This year marks the 500th anniversary of a convulsion that split Europe — yet all the monk who triggered it wanted was a theological debate, writes Ian Harris.
Faith and reason
New Zealand has become paradise lost, writes Mark Smith.
The Church needs fewer committees and more mission, writes Ron Gilder.
Bob Dylan and Leonard Cohen spoke the truth we can hear, writes Stuart Crosson.
A different form of evangelism is at play when it comes to Donald Trump, writes Peter Matheson.
The postfactual world in which we now live presents particular challenges to the theologian, writes James Harding.
A minister who’s an atheist? Words do matter, argues Ian Harris.
In coming to terms with her mother’s Alzheimer’s, Jenny Beck is helped by the knowledge her mother is remembered by God.
Truth and experience, which are found in Jesus, do indeed belong together, Adam Dodds writes.
We are shaped by the past and moulded by myths, writes Tim Cooper.
Is sport morphing into a new religion? It shows traits, writes Ian Harris, but it can never be the real deal.
The nature of community in the early church has lessons for today, writes Prof Paul Trebilco.
The great creeds of Christian orthodoxy have outlasted their usefulness, writes Ian Harris. So give them a decent burial.
There is more to life than being on the highest step of the Olympic podium, writes Pastor Mark Smith.
Ron Gilder writes about the God who surprises.
You could almost be forgiven for thinking life on Earth right now was part of an X-Men movie.

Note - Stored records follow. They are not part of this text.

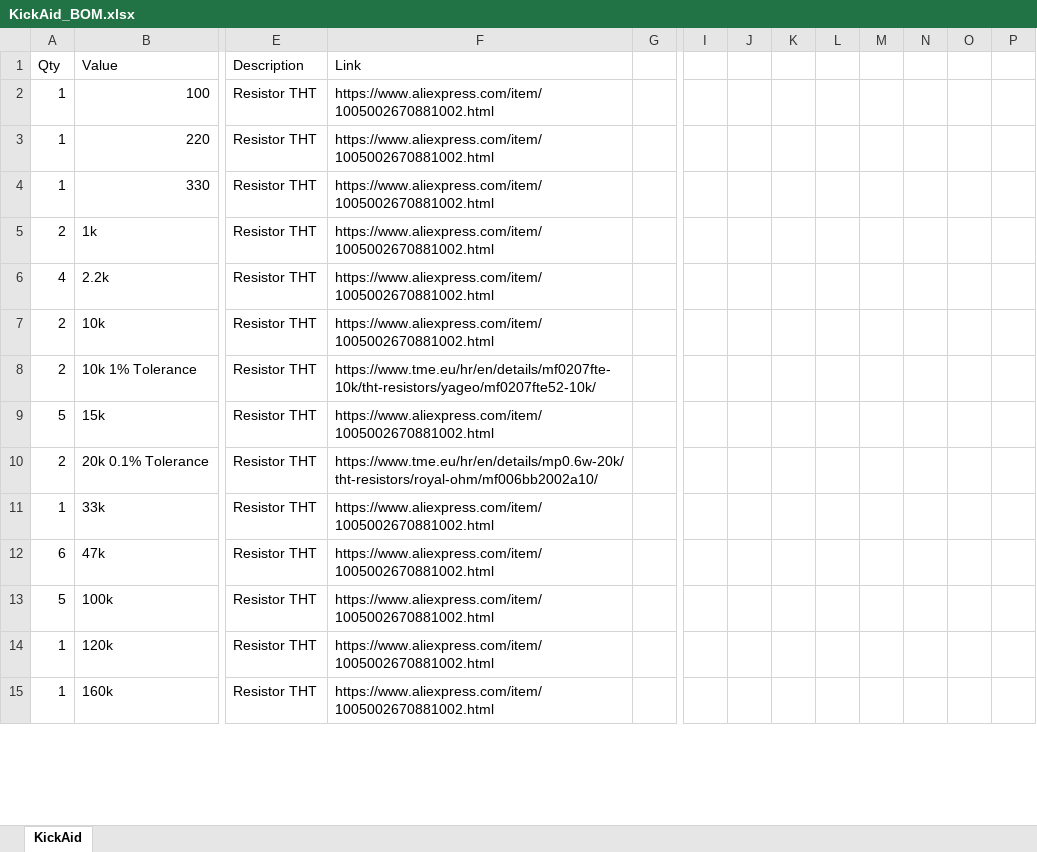
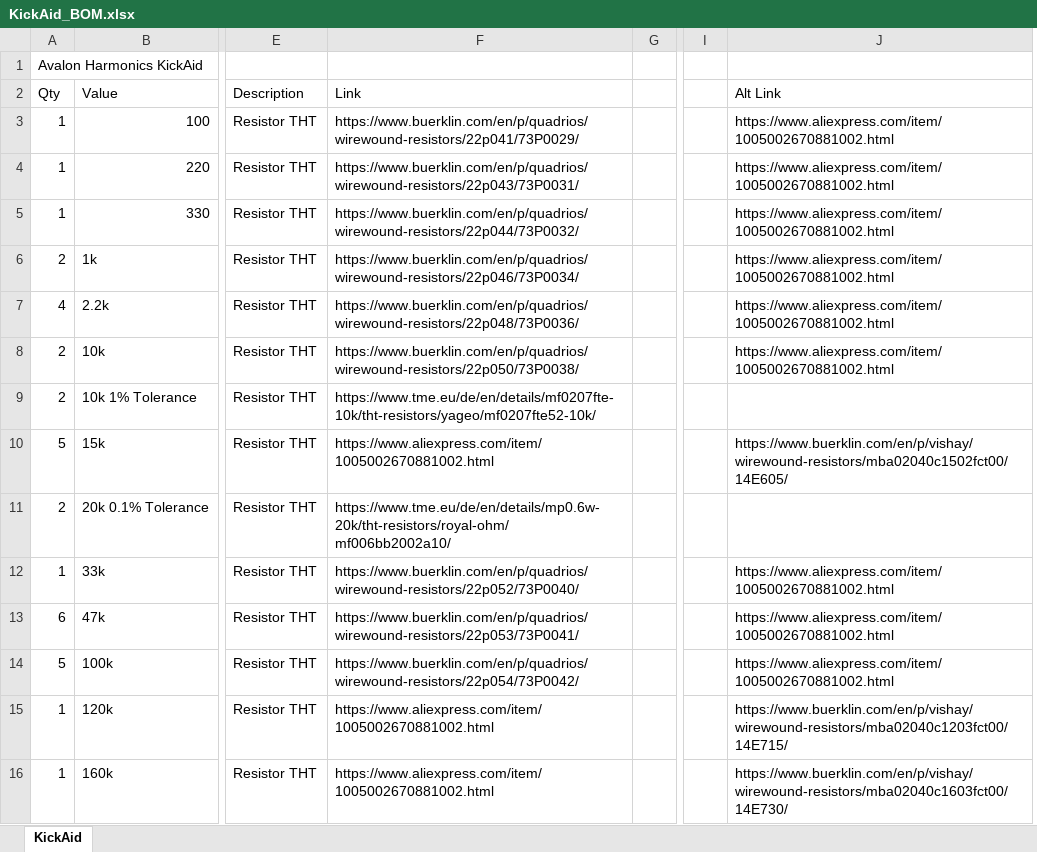
Before and after one commit to Thorinair/Avalon-Harmonics, an Excel workbook: Modules/KickAid/KickAid_BOM.xlsx, sheet KickAid, drawn as a sheet; only a part is shown, gaps mark what is left out; values as stored, in another font and other column widths than the file's, no cell formats; charts and pictures not drawn; removed rows and columns are numbered as before the commit, all else as after; rows hold the shown columns only; the diff covers the shown part only; the diff names each change by its address in the sheet, - before the commit and + after, or states it on an @@ line.

```diff
--- a/Modules/KickAid/KickAid_BOM.xlsx (sheet KickAid)
+++ b/Modules/KickAid/KickAid_BOM.xlsx (sheet KickAid)
-column J, empty
-column K, empty
-column L, empty
-column M, empty
-column N, empty
-column O, empty
-column P, empty
+column J (Alt Link), rows 3-16: https://www.aliexpress.com/item/1005002670881002.html | https://www.aliexpress.com/item/1005002670881002.html | https://www.aliexpress.com/item/1005002670881002.html | https://www.aliexpress.com/item/1005002670881002.html | https://www.aliexpress.com/item/1005002670881002.html | https://www.aliexpress.com/item/1005002670881002.html |  | https://www.buerklin.com/en/p/vishay/wirewound-resistors/mba02040c1502fct00/14E605/ |  | https://www.aliexpress.com/item/1005002670881002.html | https://www.aliexpress.com/item/1005002670881002.html | https://www.aliexpress.com/item/1005002670881002.html | https://www.buerklin.com/en/p/vishay/wirewound-resistors/mba02040c1203fct00/14E715/ | https://www.buerklin.com/en/p/vishay/wirewound-resistors/mba02040c1603fct00/14E730/
+row 1: Avalon Harmonics KickAid
-F3 (Link): https://www.aliexpress.com/item/1005002670881002.html
+F3 (Link): https://www.buerklin.com/en/p/quadrios/wirewound-resistors/22p041/73P0029/
-F4 (Link): https://www.aliexpress.com/item/1005002670881002.html
+F4 (Link): https://www.buerklin.com/en/p/quadrios/wirewound-resistors/22p043/73P0031/
-F5 (Link): https://www.aliexpress.com/item/1005002670881002.html
+F5 (Link): https://www.buerklin.com/en/p/quadrios/wirewound-resistors/22p044/73P0032/
-F6 (Link): https://www.aliexpress.com/item/1005002670881002.html
+F6 (Link): https://www.buerklin.com/en/p/quadrios/wirewound-resistors/22p046/73P0034/
-F7 (Link): https://www.aliexpress.com/item/1005002670881002.html
+F7 (Link): https://www.buerklin.com/en/p/quadrios/wirewound-resistors/22p048/73P0036/
-F8 (Link): https://www.aliexpress.com/item/1005002670881002.html
+F8 (Link): https://www.buerklin.com/en/p/quadrios/wirewound-resistors/22p050/73P0038/
-F9 (Link): https://www.tme.eu/hr/en/details/mf0207fte-10k/tht-resistors/yageo/mf0207fte52-10k/
+F9 (Link): https://www.tme.eu/de/en/details/mf0207fte-10k/tht-resistors/yageo/mf0207fte52-10k/
-F11 (Link): https://www.tme.eu/hr/en/details/mp0.6w-20k/tht-resistors/royal-ohm/mf006bb2002a10/
+F11 (Link): https://www.tme.eu/de/en/details/mp0.6w-20k/tht-resistors/royal-ohm/mf006bb2002a10/
-F12 (Link): https://www.aliexpress.com/item/1005002670881002.html
+F12 (Link): https://www.buerklin.com/en/p/quadrios/wirewound-resistors/22p052/73P0040/
-F13 (Link): https://www.aliexpress.com/item/1005002670881002.html
+F13 (Link): https://www.buerklin.com/en/p/quadrios/wirewound-resistors/22p053/73P0041/
-F14 (Link): https://www.aliexpress.com/item/1005002670881002.html
+F14 (Link): https://www.buerklin.com/en/p/quadrios/wirewound-resistors/22p054/73P0042/
```
Also changed, not shown: 24 edited cells elsewhere in this sheet, cell formats, charts or pictures, Modules/Nucleus/Nucleus_BOM.xlsx, Modules/S&S/S&S_BOM.xlsx, 10 other files.
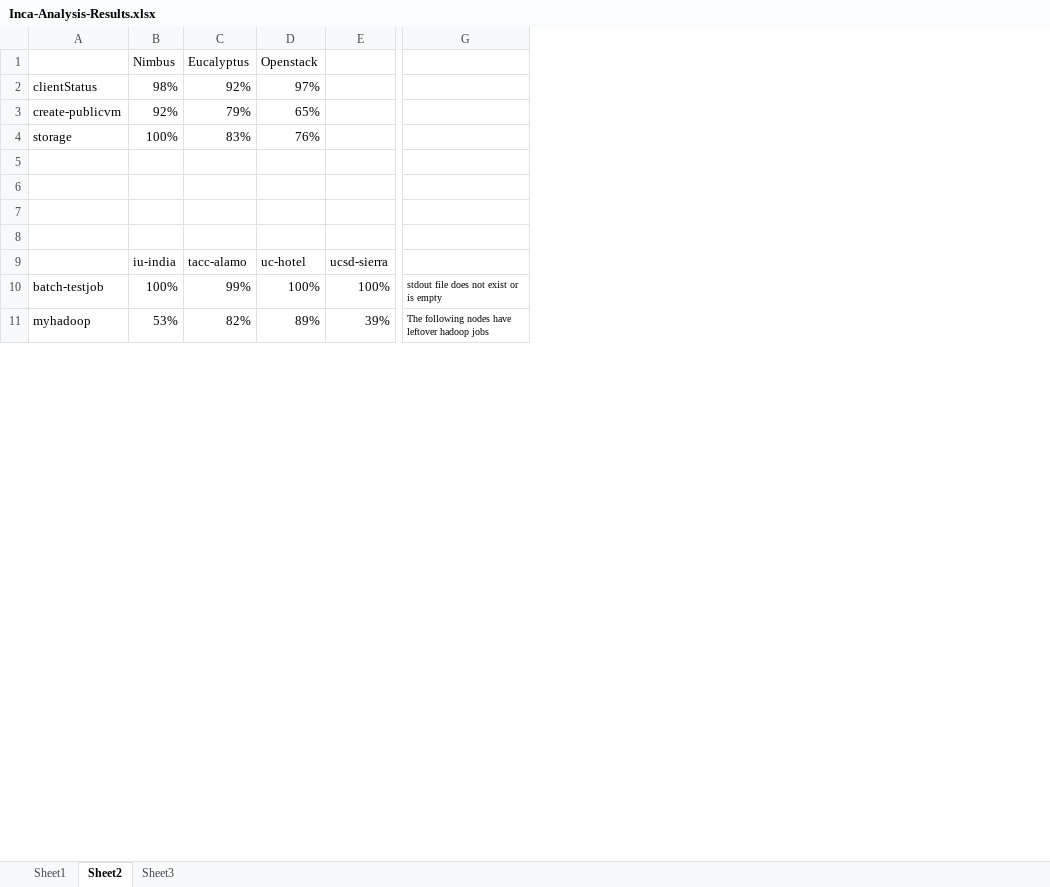
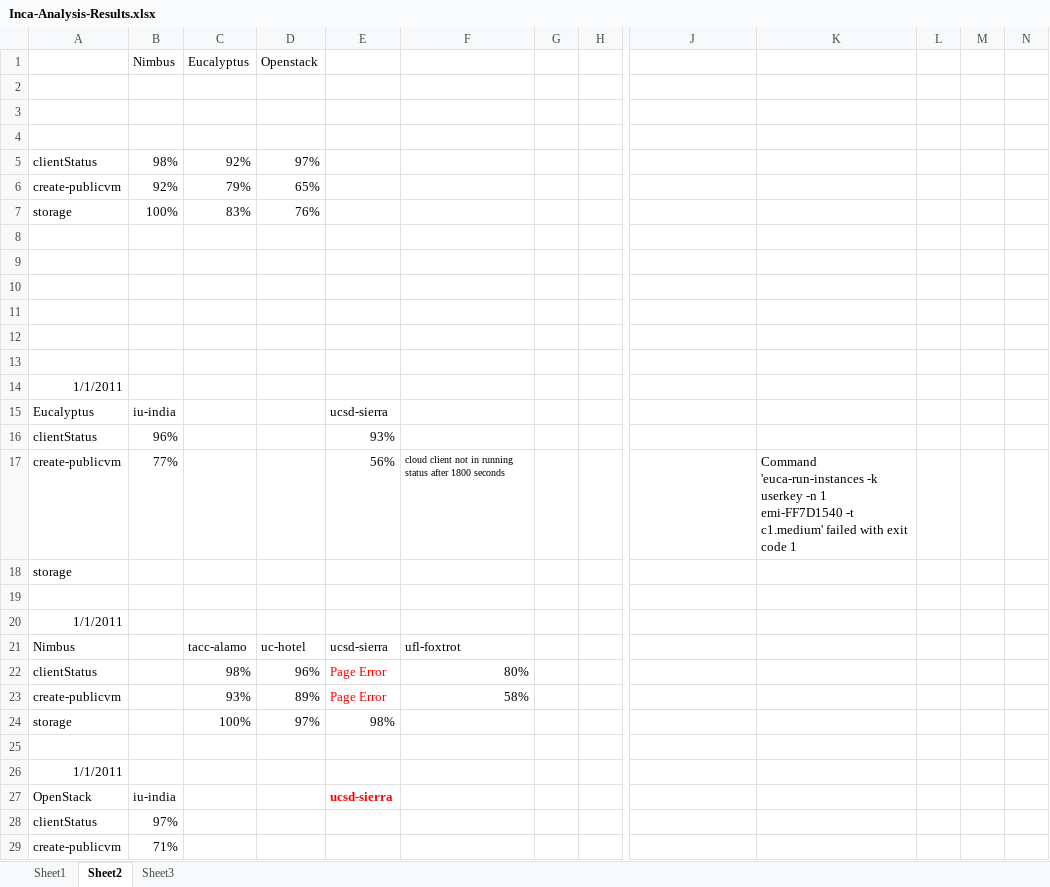
Before and after one commit to IncaProject/inca-xsede, an Excel workbook: papers/inca-analysis/Inca-Analysis-Results.xlsx, sheet Sheet2, drawn as a sheet; only a part is shown, gaps mark what is left out; values as stored, in another font and other column widths than the file's, no borders; removed rows and columns are numbered as before the commit, all else as after; rows hold the shown columns only; the diff covers the shown part only; the diff names each change by its address in the sheet, - before the commit and + after, or states it on an @@ line.

```diff
--- a/papers/inca-analysis/Inca-Analysis-Results.xlsx (sheet Sheet2)
+++ b/papers/inca-analysis/Inca-Analysis-Results.xlsx (sheet Sheet2)
-column E, rows 9-11: ucsd-sierra | 100% | 39%
+column E, empty
+column F, empty
+column G, empty
+column H, empty
+column K, empty
+column L, empty
+column M, empty
+column N, empty
+row 2: (empty)
+row 3: (empty)
+row 4: (empty)
-row 12:  | iu-india | tacc-alamo | uc-hotel | ucsd-sierra
+row 12: (empty)
-row 13: batch-testjob | 100% | 99% | 100% | 100% | stdout file does not exist or is empty
+row 13: (empty)
+row 14: 1/1/2011
+row 15: Eucalyptus | iu-india |  |  | ucsd-sierra
+row 16: clientStatus | 96% |  |  | 93%
+row 17: create-publicvm | 77% |  |  | 56% | cloud client not in running status after 1800 seconds |  |  |  | Command 'euca-run-instances -k userkey -n 1 emi-FF7D1540 -t c1.medium' failed with exit code 1
+row 18: storage
-row 19: myhadoop | 53% | 82% | 89% | 39% | The following nodes have leftover hadoop jobs
+row 19: (empty)
+row 20: 1/1/2011
+row 21: Nimbus |  | tacc-alamo | uc-hotel | ucsd-sierra | ufl-foxtrot
+row 22: clientStatus |  | 98% | 96% | Page Error | 80%
+row 23: create-publicvm |  | 93% | 89% | Page Error | 58%
+row 24: storage |  | 100% | 97% | 98%
+row 25: (empty)
+row 26: 1/1/2011
+row 27: OpenStack | iu-india |  |  | ucsd-sierra
+row 28: clientStatus | 97%
+row 29: create-publicvm | 71%
```
Also changed, not shown: 30 added rows and 4 edited cells elsewhere in this sheet, charts or pictures.
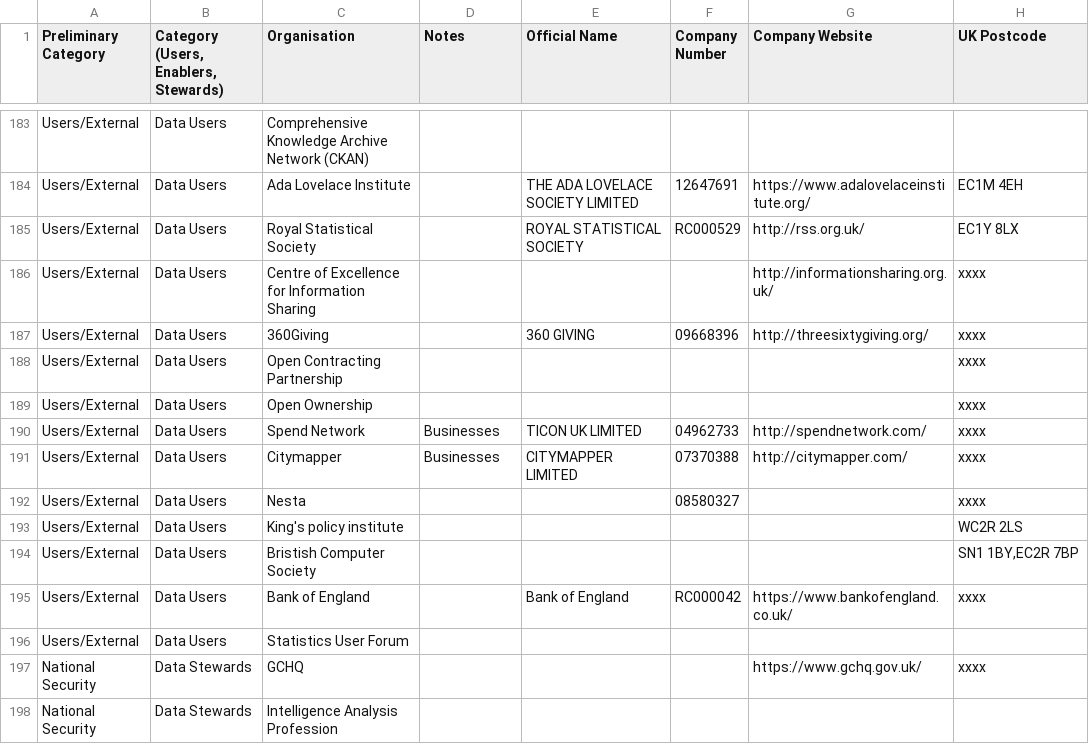
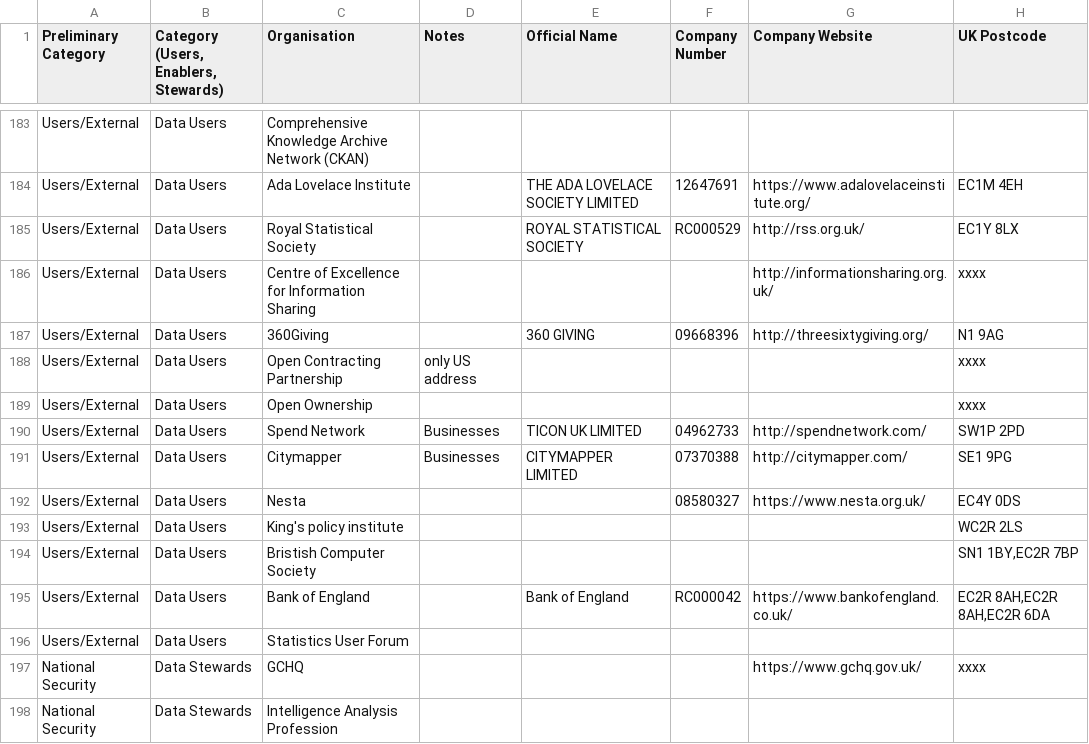
Before and after one commit to opnprd/uk-data-landscape, a CSV file: companies.csv, drawn as a sheet; only a part is shown, gaps mark what is left out.

Commit message:
Flat: latest data (2021-07-13T12:03:33.291Z) {   "date": "2021-07-13T12:03:33.291Z",   "files": [     {       "name": "companies.csv",       "deltaBytes": 77,       "source": "https://docs.google.com/spreadsheets/u/0/d/1O-lVLR-QVykZ-cq7PlpLzjZGNpEcWaoq5b-ZnGpZWR0/export?format=csv&id=1O-lVLR-QVykZ-cq7PlpLzjZGNpEcWaoq5b-ZnGpZWR0&gid=0"     }   ] }

```diff
--- a/companies.csv
+++ b/companies.csv
@@ -186,11 +186,11 @@ Users/External,Data Users,Royal Statistical Society,,ROYAL STATISTICAL SOCIETY,R
 Users/External,Data Users,Centre of Excellence for Information Sharing ,,,,http://informationsharing.org.uk/,xxxx
-Users/External,Data Users,360Giving,,360 GIVING,09668396,http://threesixtygiving.org/,xxxx
-Users/External,Data Users,Open Contracting Partnership,,,,,xxxx
+Users/External,Data Users,360Giving,,360 GIVING,09668396,http://threesixtygiving.org/,N1 9AG
+Users/External,Data Users,Open Contracting Partnership,only US address,,,,xxxx
 Users/External,Data Users,Open Ownership,,,,,xxxx
-Users/External,Data Users,Spend Network,Businesses,TICON UK LIMITED,04962733,http://spendnetwork.com/,xxxx
-Users/External,Data Users,Citymapper,Businesses,CITYMAPPER LIMITED,07370388,http://citymapper.com/,xxxx
-Users/External,Data Users,Nesta,,,08580327,,xxxx
+Users/External,Data Users,Spend Network,Businesses,TICON UK LIMITED,04962733,http://spendnetwork.com/,SW1P 2PD
+Users/External,Data Users,Citymapper,Businesses,CITYMAPPER LIMITED,07370388,http://citymapper.com/,SE1 9PG
+Users/External,Data Users,Nesta,,,08580327,https://www.nesta.org.uk/,EC4Y 0DS
 Users/External,Data Users,King's policy institute,,,,,WC2R 2LS
 Users/External,Data Users,Bristish Computer Society,,,,,"SN1 1BY,EC2R 7BP"
-Users/External,Data Users,Bank of England,,Bank of England,RC000042,https://www.bankofengland.co.uk/,xxxx
+Users/External,Data Users,Bank of England,,Bank of England,RC000042,https://www.bankofengland.co.uk/,"EC2R 8AH,EC2R 8AH,EC2R 6DA"
 Users/External,Data Users,Statistics User Forum,,,,,
```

Christians can and must find our own do-able ways of serving God by caring for the beautiful Earth God created, writes Lynne M. Baab.
In a time of transition, is the timidity of the clergy killing the church? asks Ian Harris. Where does loyalty lie?
Rather than self-assertion, Jesus requires self-denial, writes Adam Dodds.
Why did his parents worship an evil God, Peter MacKay wonders.